Last, but not least, there is some aroma of chauvinism in the film. All the glorious things are done exclusively by men, while the few women are only there to take care of the kids.
Best scene: I liked it when Farmer takes his son out of school so the son can help Farmer along with the last of the rocket preparations. The teacher complains to Farmer that the kid is in the middle of studying history, and Farmer answers back that they are not studying history but rather studying how to read history. The scene demonstrates what my main quarrel with conventional education is and why I have lost most of my faith in it; it also adds tons of roundness to the development of Farmer’s film character.
Picture quality: Compression artifacts and dreadful color fidelity.
Sound quality: Pretty boring for most of the film, but the uplifting moments are well designed to uplift. It’s a pity that in order to emphasize those key moments the rest of the film had to suffer.
Overall: Astro Farmer has its deficiencies, but I have my own deficiencies and one of them is being a sucker for the feel good movie. A mediocre film that earns 4 out of 5 stars from me.

4 comments:

Uri E. said...

The message of the film is that if you try hard enough, if you really make an effort, it’s more important than any intelligence or talent.
You’d understand it better if you’d read more Scientific American articles.

BTW, do you remember Heinlein’s Farmer in the Sky?

Moshe Reuveni said...

I accept your criticism: too many of my recent posts are to do with Scientific American articles. The reason for that is simple: In a routine where my day is made of work, looking after Dylan, and then a couple of hours for myself/ourselves before going to bed stupidly tired, excitement is lacking. Sciam does fill the gap, to one extent or another: I read it regularly over lunch at work (mainly because it's hard to keep a book open while eating but it's easy to do the same with a magazine). Thus Sciam is the closest I get to out-worldly experiences.

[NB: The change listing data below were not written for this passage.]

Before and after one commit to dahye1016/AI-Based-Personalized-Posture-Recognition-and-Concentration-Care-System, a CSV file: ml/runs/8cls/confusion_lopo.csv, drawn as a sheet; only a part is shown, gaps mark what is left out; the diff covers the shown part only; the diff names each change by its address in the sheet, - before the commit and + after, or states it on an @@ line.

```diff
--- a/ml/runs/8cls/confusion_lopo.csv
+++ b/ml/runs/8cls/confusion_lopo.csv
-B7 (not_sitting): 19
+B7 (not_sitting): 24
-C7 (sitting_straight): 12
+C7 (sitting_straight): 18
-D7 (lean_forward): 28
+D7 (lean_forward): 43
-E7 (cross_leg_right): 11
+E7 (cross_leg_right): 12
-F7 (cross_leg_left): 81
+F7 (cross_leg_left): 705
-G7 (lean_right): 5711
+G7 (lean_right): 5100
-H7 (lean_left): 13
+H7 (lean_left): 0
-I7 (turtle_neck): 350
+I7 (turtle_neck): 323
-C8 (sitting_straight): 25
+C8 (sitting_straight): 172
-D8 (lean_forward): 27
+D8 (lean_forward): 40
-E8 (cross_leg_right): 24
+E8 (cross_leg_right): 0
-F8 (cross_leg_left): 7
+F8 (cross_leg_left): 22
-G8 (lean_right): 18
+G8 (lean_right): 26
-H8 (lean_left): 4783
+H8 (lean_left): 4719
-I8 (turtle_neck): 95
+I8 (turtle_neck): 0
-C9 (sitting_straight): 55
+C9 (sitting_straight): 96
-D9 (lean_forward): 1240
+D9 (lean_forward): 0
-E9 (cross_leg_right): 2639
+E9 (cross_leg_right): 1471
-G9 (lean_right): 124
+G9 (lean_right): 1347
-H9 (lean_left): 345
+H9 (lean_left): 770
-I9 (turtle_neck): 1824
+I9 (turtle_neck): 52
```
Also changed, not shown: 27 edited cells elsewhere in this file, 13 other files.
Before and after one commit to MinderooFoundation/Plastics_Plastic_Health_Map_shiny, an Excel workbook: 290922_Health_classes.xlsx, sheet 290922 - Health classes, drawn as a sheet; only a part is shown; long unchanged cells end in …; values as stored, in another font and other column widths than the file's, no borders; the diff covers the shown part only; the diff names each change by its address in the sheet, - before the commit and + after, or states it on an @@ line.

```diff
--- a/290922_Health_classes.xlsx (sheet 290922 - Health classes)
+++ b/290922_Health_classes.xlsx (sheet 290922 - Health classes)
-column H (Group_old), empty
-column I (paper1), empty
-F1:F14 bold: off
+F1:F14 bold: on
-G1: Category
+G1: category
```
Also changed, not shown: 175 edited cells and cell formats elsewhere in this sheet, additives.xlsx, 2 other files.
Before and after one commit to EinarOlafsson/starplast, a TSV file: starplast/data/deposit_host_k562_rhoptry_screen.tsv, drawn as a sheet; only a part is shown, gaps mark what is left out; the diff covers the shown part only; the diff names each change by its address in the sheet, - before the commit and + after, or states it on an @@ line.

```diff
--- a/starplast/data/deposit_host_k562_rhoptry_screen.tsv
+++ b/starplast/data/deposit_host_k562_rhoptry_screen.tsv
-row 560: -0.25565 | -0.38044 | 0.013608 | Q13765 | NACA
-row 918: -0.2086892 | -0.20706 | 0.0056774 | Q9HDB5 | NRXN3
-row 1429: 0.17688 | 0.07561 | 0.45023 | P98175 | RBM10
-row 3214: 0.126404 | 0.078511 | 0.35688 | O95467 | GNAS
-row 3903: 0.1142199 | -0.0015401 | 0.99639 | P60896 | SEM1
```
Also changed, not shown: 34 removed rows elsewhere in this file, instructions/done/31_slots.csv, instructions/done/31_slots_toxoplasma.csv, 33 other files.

As for Astro Farmer.
I agree with your point about the film's message. I think I even said the same thing, albeit using different wording. There are a couple of "buts", though:
1. There is a significant non-conformism element to the film (as demonstrated by the scene I picked as best).
2. The notion that enough effort can take you out of this world and all it takes is enough trying is wishful thinking propaganda. As I have said, a Sudanese refugee will never become an astronaut no matter how hard he/she tries; it's to do with their circumstances. And as I have already said, I don't know anyone who can go out to space on their own, no matter how much effort they put into it; I suspect that is exactly why Astro Farmer never delved into the mechanics of building the rocket and its guiding systems and solved the flying part by making the hero a fighter pilot.

Finally, I don't recall the Heinlein book. What is it called in Hebrew?

Uri E. said...

something like "towards the 21st century" (''El HaMe'a Ha-21'').
A teenager and his family move to Jupiter’s moon Ganymede to become farmers.

Moshe Reuveni said...

There's a ring of familiarity to it, but just a simple ring (say, one of the Dwarf Lords' seven).